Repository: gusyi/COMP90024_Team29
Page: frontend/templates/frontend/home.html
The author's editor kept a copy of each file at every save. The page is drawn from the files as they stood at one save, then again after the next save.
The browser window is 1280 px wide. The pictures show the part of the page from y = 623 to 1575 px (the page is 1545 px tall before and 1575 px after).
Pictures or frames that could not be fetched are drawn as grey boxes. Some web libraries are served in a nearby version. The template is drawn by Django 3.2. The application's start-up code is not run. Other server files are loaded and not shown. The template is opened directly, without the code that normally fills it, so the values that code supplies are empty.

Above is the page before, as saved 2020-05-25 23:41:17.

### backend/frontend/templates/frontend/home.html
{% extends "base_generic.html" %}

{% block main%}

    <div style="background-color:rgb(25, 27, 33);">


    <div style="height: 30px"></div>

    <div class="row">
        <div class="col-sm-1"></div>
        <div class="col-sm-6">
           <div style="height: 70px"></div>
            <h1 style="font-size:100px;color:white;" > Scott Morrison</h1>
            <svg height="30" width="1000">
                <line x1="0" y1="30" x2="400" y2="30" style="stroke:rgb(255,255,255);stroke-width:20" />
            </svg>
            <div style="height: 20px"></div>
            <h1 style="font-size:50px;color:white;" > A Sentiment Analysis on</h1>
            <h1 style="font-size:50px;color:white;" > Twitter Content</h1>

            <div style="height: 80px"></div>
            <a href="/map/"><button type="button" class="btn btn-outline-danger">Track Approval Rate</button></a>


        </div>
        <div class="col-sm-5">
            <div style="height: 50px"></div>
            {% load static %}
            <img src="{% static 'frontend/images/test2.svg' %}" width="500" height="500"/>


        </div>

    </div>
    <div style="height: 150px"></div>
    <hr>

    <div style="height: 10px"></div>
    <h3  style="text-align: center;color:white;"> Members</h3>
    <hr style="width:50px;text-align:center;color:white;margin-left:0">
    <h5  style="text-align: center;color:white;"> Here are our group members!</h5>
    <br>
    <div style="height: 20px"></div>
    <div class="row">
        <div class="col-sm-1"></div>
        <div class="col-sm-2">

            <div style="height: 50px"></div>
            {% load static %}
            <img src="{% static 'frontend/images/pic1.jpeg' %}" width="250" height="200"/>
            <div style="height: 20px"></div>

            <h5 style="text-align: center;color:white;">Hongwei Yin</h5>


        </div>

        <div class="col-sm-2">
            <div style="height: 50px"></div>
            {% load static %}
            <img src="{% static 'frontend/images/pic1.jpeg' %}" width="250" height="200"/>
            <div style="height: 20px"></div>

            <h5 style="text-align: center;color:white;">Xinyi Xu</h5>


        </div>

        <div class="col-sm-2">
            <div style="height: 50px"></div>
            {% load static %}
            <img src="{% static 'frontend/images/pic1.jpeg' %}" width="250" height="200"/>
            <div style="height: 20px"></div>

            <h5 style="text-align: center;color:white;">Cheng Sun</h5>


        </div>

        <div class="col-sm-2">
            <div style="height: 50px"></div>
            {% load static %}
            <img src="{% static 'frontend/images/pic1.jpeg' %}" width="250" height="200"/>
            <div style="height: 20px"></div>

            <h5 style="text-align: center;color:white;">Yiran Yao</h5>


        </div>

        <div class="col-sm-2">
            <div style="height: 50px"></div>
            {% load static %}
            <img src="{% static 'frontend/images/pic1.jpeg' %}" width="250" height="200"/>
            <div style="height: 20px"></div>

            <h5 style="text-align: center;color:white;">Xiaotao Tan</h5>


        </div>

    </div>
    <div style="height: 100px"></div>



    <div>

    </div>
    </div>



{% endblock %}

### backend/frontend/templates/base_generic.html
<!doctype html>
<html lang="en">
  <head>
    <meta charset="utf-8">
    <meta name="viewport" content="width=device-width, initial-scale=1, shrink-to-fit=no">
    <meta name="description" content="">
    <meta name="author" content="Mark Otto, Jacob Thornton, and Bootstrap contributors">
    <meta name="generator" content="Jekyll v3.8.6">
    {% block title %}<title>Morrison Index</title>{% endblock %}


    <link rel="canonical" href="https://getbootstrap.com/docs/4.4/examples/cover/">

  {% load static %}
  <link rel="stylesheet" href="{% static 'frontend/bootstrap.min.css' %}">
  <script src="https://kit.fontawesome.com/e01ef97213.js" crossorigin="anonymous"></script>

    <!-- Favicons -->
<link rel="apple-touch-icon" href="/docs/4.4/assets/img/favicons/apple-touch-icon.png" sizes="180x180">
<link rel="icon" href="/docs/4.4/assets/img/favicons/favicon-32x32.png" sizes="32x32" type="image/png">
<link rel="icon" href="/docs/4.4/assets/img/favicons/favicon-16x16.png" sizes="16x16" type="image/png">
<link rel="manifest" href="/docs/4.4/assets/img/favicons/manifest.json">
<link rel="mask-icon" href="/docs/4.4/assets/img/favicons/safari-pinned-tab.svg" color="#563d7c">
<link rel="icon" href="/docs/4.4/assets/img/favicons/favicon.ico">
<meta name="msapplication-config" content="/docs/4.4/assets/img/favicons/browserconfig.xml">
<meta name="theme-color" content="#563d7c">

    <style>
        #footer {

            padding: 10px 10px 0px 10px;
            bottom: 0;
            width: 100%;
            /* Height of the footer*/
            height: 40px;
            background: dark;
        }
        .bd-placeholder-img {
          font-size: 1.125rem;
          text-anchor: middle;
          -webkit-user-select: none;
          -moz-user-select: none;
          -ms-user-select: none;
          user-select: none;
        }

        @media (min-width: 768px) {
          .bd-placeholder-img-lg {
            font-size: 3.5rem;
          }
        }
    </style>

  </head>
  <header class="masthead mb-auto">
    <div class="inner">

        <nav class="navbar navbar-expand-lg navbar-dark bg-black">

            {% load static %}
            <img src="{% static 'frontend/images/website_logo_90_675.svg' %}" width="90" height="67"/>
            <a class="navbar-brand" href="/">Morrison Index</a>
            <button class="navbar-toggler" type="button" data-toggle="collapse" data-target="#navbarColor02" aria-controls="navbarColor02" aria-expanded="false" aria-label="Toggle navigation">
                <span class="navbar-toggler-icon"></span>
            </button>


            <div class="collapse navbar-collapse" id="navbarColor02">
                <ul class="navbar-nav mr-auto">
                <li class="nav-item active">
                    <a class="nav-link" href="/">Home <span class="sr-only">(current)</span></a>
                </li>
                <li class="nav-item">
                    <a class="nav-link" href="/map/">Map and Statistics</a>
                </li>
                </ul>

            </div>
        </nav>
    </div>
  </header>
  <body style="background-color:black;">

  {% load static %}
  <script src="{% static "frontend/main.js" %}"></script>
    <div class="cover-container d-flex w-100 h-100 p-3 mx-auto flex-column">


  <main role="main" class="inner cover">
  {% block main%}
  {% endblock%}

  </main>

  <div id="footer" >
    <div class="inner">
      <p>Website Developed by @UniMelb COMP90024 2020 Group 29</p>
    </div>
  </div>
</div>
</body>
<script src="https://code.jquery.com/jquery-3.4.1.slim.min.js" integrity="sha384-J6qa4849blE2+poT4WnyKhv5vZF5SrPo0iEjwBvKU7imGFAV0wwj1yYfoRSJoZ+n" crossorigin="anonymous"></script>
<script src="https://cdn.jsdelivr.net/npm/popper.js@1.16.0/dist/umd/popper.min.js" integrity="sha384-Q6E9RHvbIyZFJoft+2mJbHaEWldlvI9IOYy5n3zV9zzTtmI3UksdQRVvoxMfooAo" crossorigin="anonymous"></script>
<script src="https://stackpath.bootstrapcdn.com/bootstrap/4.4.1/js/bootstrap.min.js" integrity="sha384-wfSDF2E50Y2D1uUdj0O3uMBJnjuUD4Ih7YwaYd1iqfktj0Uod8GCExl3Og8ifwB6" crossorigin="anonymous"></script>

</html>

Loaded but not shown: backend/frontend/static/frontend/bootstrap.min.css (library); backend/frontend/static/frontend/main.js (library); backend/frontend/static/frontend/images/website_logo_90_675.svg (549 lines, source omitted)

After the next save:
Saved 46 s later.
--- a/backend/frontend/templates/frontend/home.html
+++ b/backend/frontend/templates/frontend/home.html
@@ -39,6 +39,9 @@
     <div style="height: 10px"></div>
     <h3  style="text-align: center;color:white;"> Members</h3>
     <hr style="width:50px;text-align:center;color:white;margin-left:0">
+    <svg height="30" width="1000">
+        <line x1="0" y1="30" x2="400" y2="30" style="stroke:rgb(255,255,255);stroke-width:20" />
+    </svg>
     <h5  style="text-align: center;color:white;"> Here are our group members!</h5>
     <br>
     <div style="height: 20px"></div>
========================================================================
• _WHAT TO WORK ON_
Look through the entries and find each line that has the string "endblock". Copy those lines.

• _RESULT BELOW_
{% endblock %}
    {% block title %}<title>Morrison Index</title>{% endblock %}
  {% endblock%}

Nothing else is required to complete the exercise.